I’ve seen some travel companies advertising Zimbabwe as a “safe” place to visit at the moment, some even saying that there’s never been a better time to visit Zimbabwe. I can only throw my voice into the ring and say: Nowhere is “safe” right now, and there’s never been a better time to STAY AT HOME. Promotional travel messages like that are indicative of the desperate state that the Zimbabwean tourism industry is in, but they are also inaccurate and potentially harmful. There is no evidence to support that Zimbabwe is “safe” from the coronavirus: to date (23 March 2020) the country is only starting its journey down this road, with 2 cases being recorded so far. Zimbabwean safaris may be situated in sparsely populated areas, but in order to get there, visitors travel through their own countries, international airports or border crossings. These transit areas are risky in terms of spreading the virus, but they are also under heavy governmental restrictions in many countries.

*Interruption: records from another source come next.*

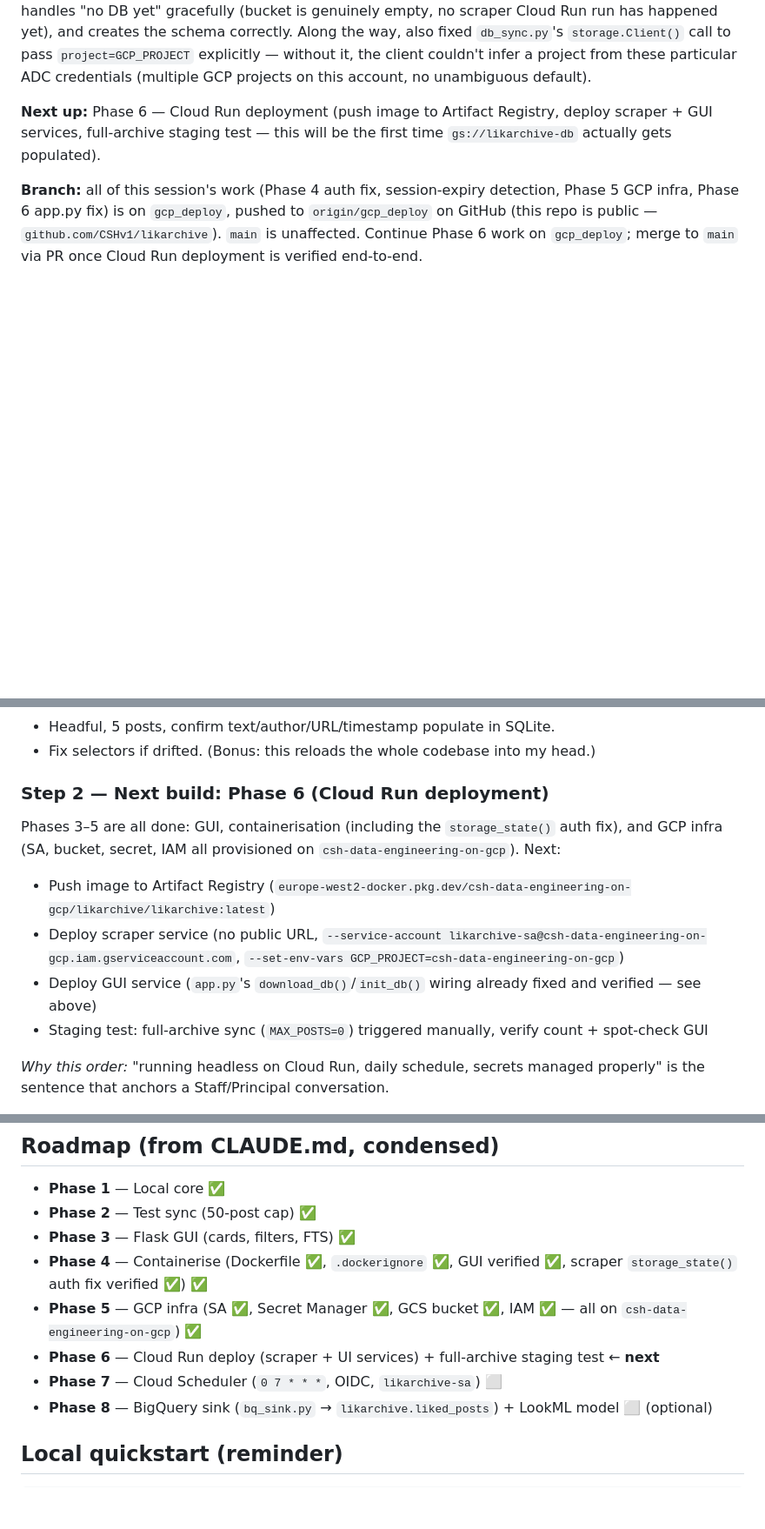
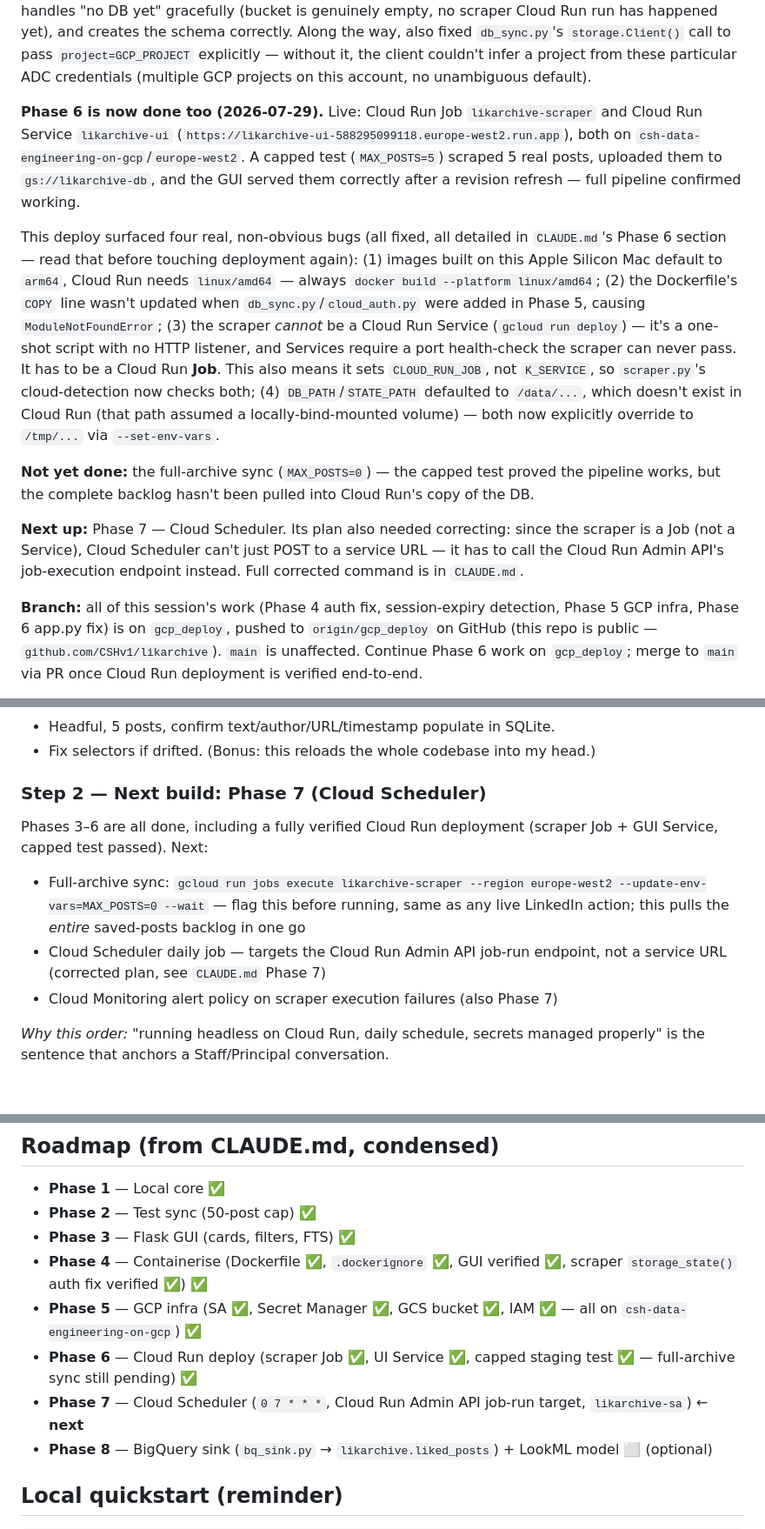
Before and after one commit to CSHv1/likarchive, a Markdown page: LIKARCHIVE_RESTART.md, 3 parts joined by grey strips. Shown at 87% size. Rendered like a GitHub page; blank space fills up the shorter version.

```diff
--- a/LIKARCHIVE_RESTART.md
+++ b/LIKARCHIVE_RESTART.md
@@ -25,7 +25,13 @@ A local Python/Playwright scraper that logs into LinkedIn, navigates to the save
 
 Also fixed a gap found while scoping Phase 6: `app.py` (the GUI service) never called `download_db()` and had `init_db()` trapped inside `if __name__ == "__main__"`, which gunicorn never executes — the GUI would have started with no DB file and no schema on Cloud Run, 500ing on every API route. Both are now module-level, gated the same way as the scraper (`K_SERVICE` check). Verified locally by simulating the Cloud Run env against the real `gs://likarchive-db` bucket — confirmed it reaches the bucket, handles "no DB yet" gracefully (bucket is genuinely empty, no scraper Cloud Run run has happened yet), and creates the schema correctly. Along the way, also fixed `db_sync.py`'s `storage.Client()` call to pass `project=GCP_PROJECT` explicitly — without it, the client couldn't infer a project from these particular ADC credentials (multiple GCP projects on this account, no unambiguous default).
 
-**Next up:** Phase 6 — Cloud Run deployment (push image to Artifact Registry, deploy scraper + GUI services, full-archive staging test — this will be the first time `gs://likarchive-db` actually gets populated).
+**Phase 6 is now done too (2026-07-29).** Live: Cloud Run Job `likarchive-scraper` and Cloud Run Service `likarchive-ui` (`https://likarchive-ui-588295099118.europe-west2.run.app`), both on `csh-data-engineering-on-gcp`/`europe-west2`. A capped test (`MAX_POSTS=5`) scraped 5 real posts, uploaded them to `gs://likarchive-db`, and the GUI served them correctly after a revision refresh — full pipeline confirmed working.
+
+This deploy surfaced four real, non-obvious bugs (all fixed, all detailed in `CLAUDE.md`'s Phase 6 section — read that before touching deployment again): (1) images built on this Apple Silicon Mac default to `arm64`, Cloud Run needs `linux/amd64` — always `docker build --platform linux/amd64`; (2) the Dockerfile's `COPY` line wasn't updated when `db_sync.py`/`cloud_auth.py` were added in Phase 5, causing `ModuleNotFoundError`; (3) the scraper *cannot* be a Cloud Run Service (`gcloud run deploy`) — it's a one-shot script with no HTTP listener, and Services require a port health-check the scraper can never pass. It has to be a Cloud Run **Job**. This also means it sets `CLOUD_RUN_JOB`, not `K_SERVICE`, so `scraper.py`'s cloud-detection now checks both; (4) `DB_PATH`/`STATE_PATH` defaulted to `/data/...`, which doesn't exist in Cloud Run (that path assumed a locally-bind-mounted volume) — both now explicitly override to `/tmp/...` via `--set-env-vars`.
+
+**Not yet done:** the full-archive sync (`MAX_POSTS=0`) — the capped test proved the pipeline works, but the complete backlog hasn't been pulled into Cloud Run's copy of the DB.
+
+**Next up:** Phase 7 — Cloud Scheduler. Its plan also needed correcting: since the scraper is a Job (not a Service), Cloud Scheduler can't just POST to a service URL — it has to call the Cloud Run Admin API's job-execution endpoint instead. Full corrected command is in `CLAUDE.md`.
 
 **Branch:** all of this session's work (Phase 4 auth fix, session-expiry detection, Phase 5 GCP infra, Phase 6 app.py fix) is on `gcp_deploy`, pushed to `origin/gcp_deploy` on GitHub (this repo is public — `github.com/CSHv1/likarchive`). `main` is unaffected. Continue Phase 6 work on `gcp_deploy`; merge to `main` via PR once Cloud Run deployment is verified end-to-end.
 
@@ -57,13 +63,12 @@ HEADLESS=false MAX_POSTS=5 python scraper.py
 - Headful, 5 posts, confirm text/author/URL/timestamp populate in SQLite.
 - Fix selectors if drifted. (Bonus: this reloads the whole codebase into my head.)
 
-### Step 2 — Next build: Phase 6 (Cloud Run deployment)
+### Step 2 — Next build: Phase 7 (Cloud Scheduler)
 
-Phases 3–5 are all done: GUI, containerisation (including the `storage_state()` auth fix), and GCP infra (SA, bucket, secret, IAM all provisioned on `csh-data-engineering-on-gcp`). Next:
-- Push image to Artifact Registry (`europe-west2-docker.pkg.dev/csh-data-engineering-on-gcp/likarchive/likarchive:latest`)
-- Deploy scraper service (no public URL, `--service-account likarchive-sa@csh-data-engineering-on-gcp.iam.gserviceaccount.com`, `--set-env-vars GCP_PROJECT=csh-data-engineering-on-gcp`)
-- Deploy GUI service (`app.py`'s `download_db()`/`init_db()` wiring already fixed and verified — see above)
-- Staging test: full-archive sync (`MAX_POSTS=0`) triggered manually, verify count + spot-check GUI
+Phases 3–6 are all done, including a fully verified Cloud Run deployment (scraper Job + GUI Service, capped test passed). Next:
+- Full-archive sync: `gcloud run jobs execute likarchive-scraper --region europe-west2 --update-env-vars=MAX_POSTS=0 --wait` — flag this before running, same as any live LinkedIn action; this pulls the *entire* saved-posts backlog in one go
+- Cloud Scheduler daily job — targets the Cloud Run Admin API job-run endpoint, not a service URL (corrected plan, see `CLAUDE.md` Phase 7)
+- Cloud Monitoring alert policy on scraper execution failures (also Phase 7)
 
 *Why this order:* "running headless on Cloud Run, daily schedule, secrets managed properly" is the sentence that anchors a Staff/Principal conversation.
 
@@ -74,8 +79,8 @@ Phases 3–5 are all done: GUI, containerisation (including the `storage_state()
 - **Phase 3** — Flask GUI (cards, filters, FTS) ✅
 - **Phase 4** — Containerise (Dockerfile ✅, `.dockerignore` ✅, GUI verified ✅, scraper `storage_state()` auth fix verified ✅) ✅
 - **Phase 5** — GCP infra (SA ✅, Secret Manager ✅, GCS bucket ✅, IAM ✅ — all on `csh-data-engineering-on-gcp`) ✅
-- **Phase 6** — Cloud Run deploy (scraper + UI services) + full-archive staging test ← **next**
-- **Phase 7** — Cloud Scheduler (`0 7 * * *`, OIDC, `likarchive-sa`) ⬜
+- **Phase 6** — Cloud Run deploy (scraper Job ✅, UI Service ✅, capped staging test ✅ — full-archive sync still pending) ✅
+- **Phase 7** — Cloud Scheduler (`0 7 * * *`, Cloud Run Admin API job-run target, `likarchive-sa`) ← **next**
 - **Phase 8** — BigQuery sink (`bq_sink.py` → `likarchive.liked_posts`) + LookML model ⬜ (optional)
 
 ## Local quickstart (reminder)
```
Also changed, not shown: other parts of LIKARCHIVE_RESTART.md (+2 -1 lines), CLAUDE.md (+24 -20 lines).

Just to drill this in: COVID-19 is spreading at such a rate that many more people than usual (usually already ill ones) need hospital care. Some people who get the virus will struggle to breathe and will need specialist equipment in order to recover. No country in the world has the healthcare facilities to look after a sudden large influx of ill people at the same time. That’s why they’re taking the coronavirus so seriously. The shortage of facilities means that some people won’t be able to get the right care, and more people than usual may die. It also means that all the other non-infected people who need medical care (e.g. cancer therapy, accident & emergencies, pre- and post-natal care, routine surgeries just to name a few) may be compromised and not get the right help they need either. The knock-on effects of healthcare shortages are massive.

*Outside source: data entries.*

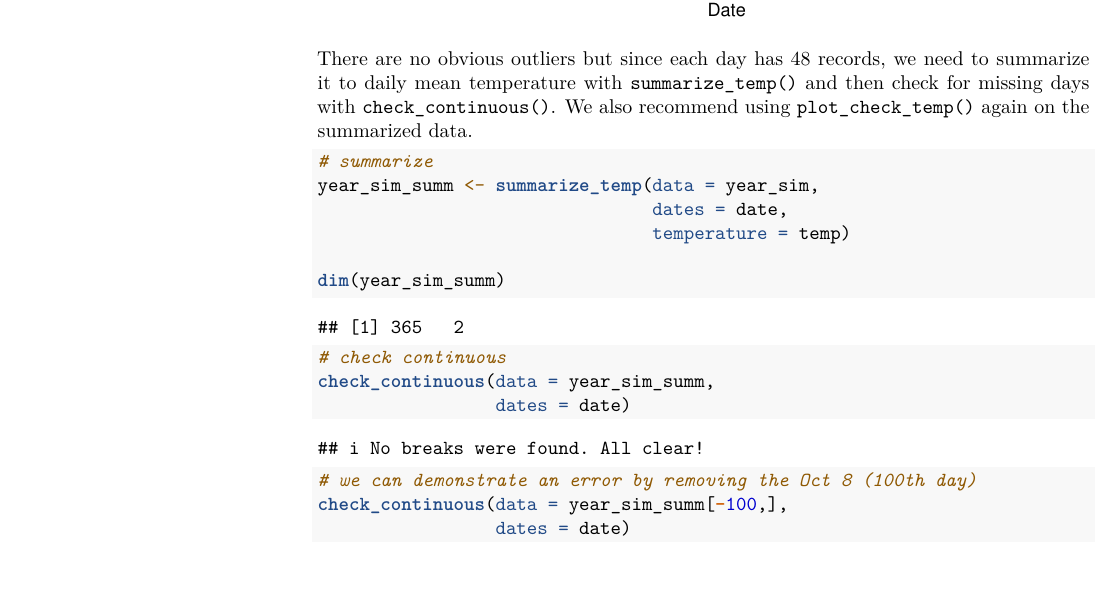
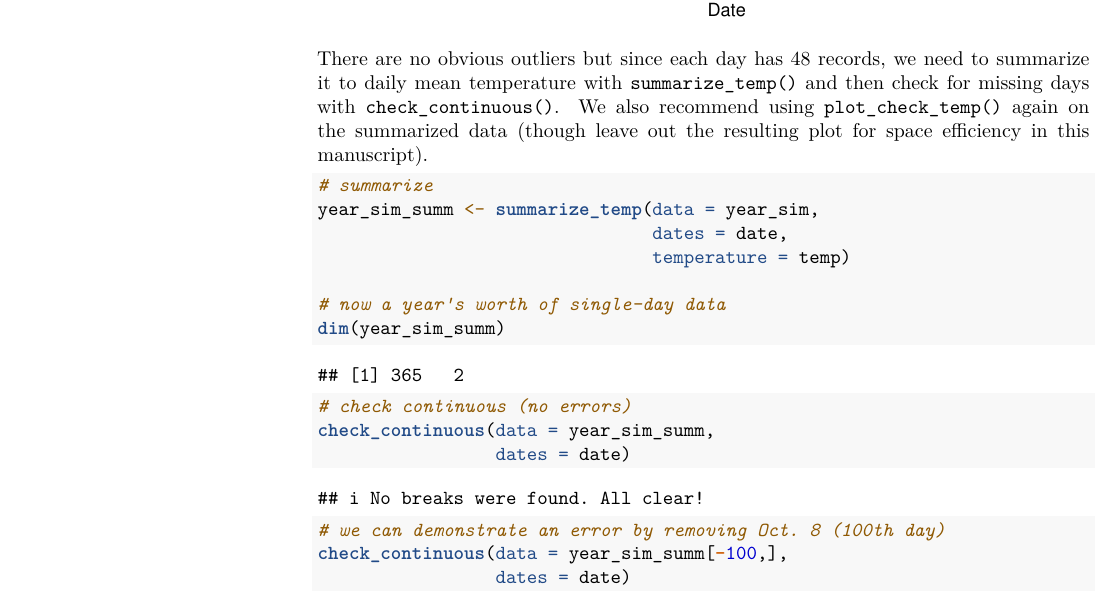
Before and after one commit to bmait101/hatchR, an R Markdown document (inst/manuscript/paper.Rmd): part of page 5 of 10, cut so that both start at the same text, the shorter picture padded with empty space. The pictures show the output file inst/manuscript/paper.pdf that the author committed with the source.

Commit message:
mess around with format ouput (e.g. JOSS)

````diff
--- a/inst/manuscript/paper.Rmd
+++ b/inst/manuscript/paper.Rmd
@@ -121,7 +122,7 @@ plot_check_temp(data = year_sim,
                 temp_max = 25)
 ```
 
-There are no obvious outliers but since each day has 48 records, we need to summarize it to daily mean temperature with `summarize_temp()` and then check for missing days with `check_continuous()`. We also recommend using `plot_check_temp()` again on the summarized data.
+There are no obvious outliers but since each day has 48 records, we need to summarize it to daily mean temperature with `summarize_temp()` and then check for missing days with `check_continuous()`. We also recommend using `plot_check_temp()` again on the summarized data (though leave out the resulting plot for space efficiency in this manuscript).
 
 ```{r}
 # summarize
@@ -129,13 +130,14 @@ year_sim_summ <- summarize_temp(data = year_sim,
                                 dates = date,
                                 temperature = temp)
 
+# now a year's worth of single-day data
 dim(year_sim_summ)
 
-# check continuous
+# check continuous (no errors)
 check_continuous(data = year_sim_summ,
                  dates = date)
 
-# we can demonstrate an error by removing the Oct 8 (100th day)
+# we can demonstrate an error by removing Oct. 8 (100th day)
 check_continuous(data = year_sim_summ[-100,],
                  dates = date)
 
````
Also changed, not shown: inst/manuscript/paper.md, inst/manuscript/paper.pdf, inst/manuscript/paper.Rmd (7 more changed lines), 4 other files.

Some people who have the virus do not know they have it yet, and therefore spread it without knowing it. The best way to stop many people from getting the virus at the same time is to avoid physical contact with others, avoid touching public surfaces/handles/touchpads, and withdraw to coughing-distance away from others (2 metres). As these things are almost impossible to do effectively in daily life, many governments and health services around the world are asking people to stay home if they can. It’s obvious that the economic repercussions of staying home are eye-watering. The social and psychological repercussions of staying home are heart-wrenching. But we are being asked to stay at home anyway. This should tell us how serious it is. No government would tell their workforce to stay at home unless they thought there was no other option.
Hopefully, this pandemic will be a once in a lifetime event, thanks to vaccines and treatments in development. Most of us will come out the other side in a few months’ time and evaluate whether we are merely bruised, or cut to the bone. There have already been over 14,000 deaths worldwide. What might the death toll be when this is all over? In six months’ time, I don’t want to say to myself, “I could have done more”. I want to take action to know that I did what I could to play my part in slowing the spread of this virus. That’s why I’ll be staying at home for the foreseeable future. That’s why I’m advising against all recreational travel until the spread of the virus has slowed down. Even travel to, and within, the great country of Zimbabwe. It is extremely sad, but extremely necessary.
Please stay informed by reading credible sources. The World Health Organization (WHO) is the best place to start.
WHO gateway page on coronavirus: https://www.who.int/emergencies/diseases/novel-coronavirus-2019
WHO page on mythbusters and false news about coronavirus: https://www.who.int/emergencies/diseases/novel-coronavirus-2019/advice-for-public/myth-busters
WHO advice on how to protect yourself: https://www.who.int/emergencies/diseases/novel-coronavirus-2019/advice-for-public
WHO advice on when and how to use masks: https://www.who.int/emergencies/diseases/novel-coronavirus-2019/advice-for-public/when-and-how-to-use-masks
WHO advice on parenting in the time of coronavirus: https://www.who.int/emergencies/diseases/novel-coronavirus-2019/advice-for-public/healthy-parenting
Foreign and Commonwealth Office / UK advice on travelling to Zimbabwe: https://www.gov.uk/foreign-travel-advice/zimbabwe
Foreign and Commonwealth Office / UK advice on returning home from abroad: https://www.gov.uk/guidance/travel-advice-novel-coronavirus#if-youre-abroad-and-you-want-to-return-to-the-uk
I’m advising against all recreational travel until the spread of the virus has slowed down. Even travel to, and within, the great country of Zimbabwe. It is extremely sad, but extremely necessary.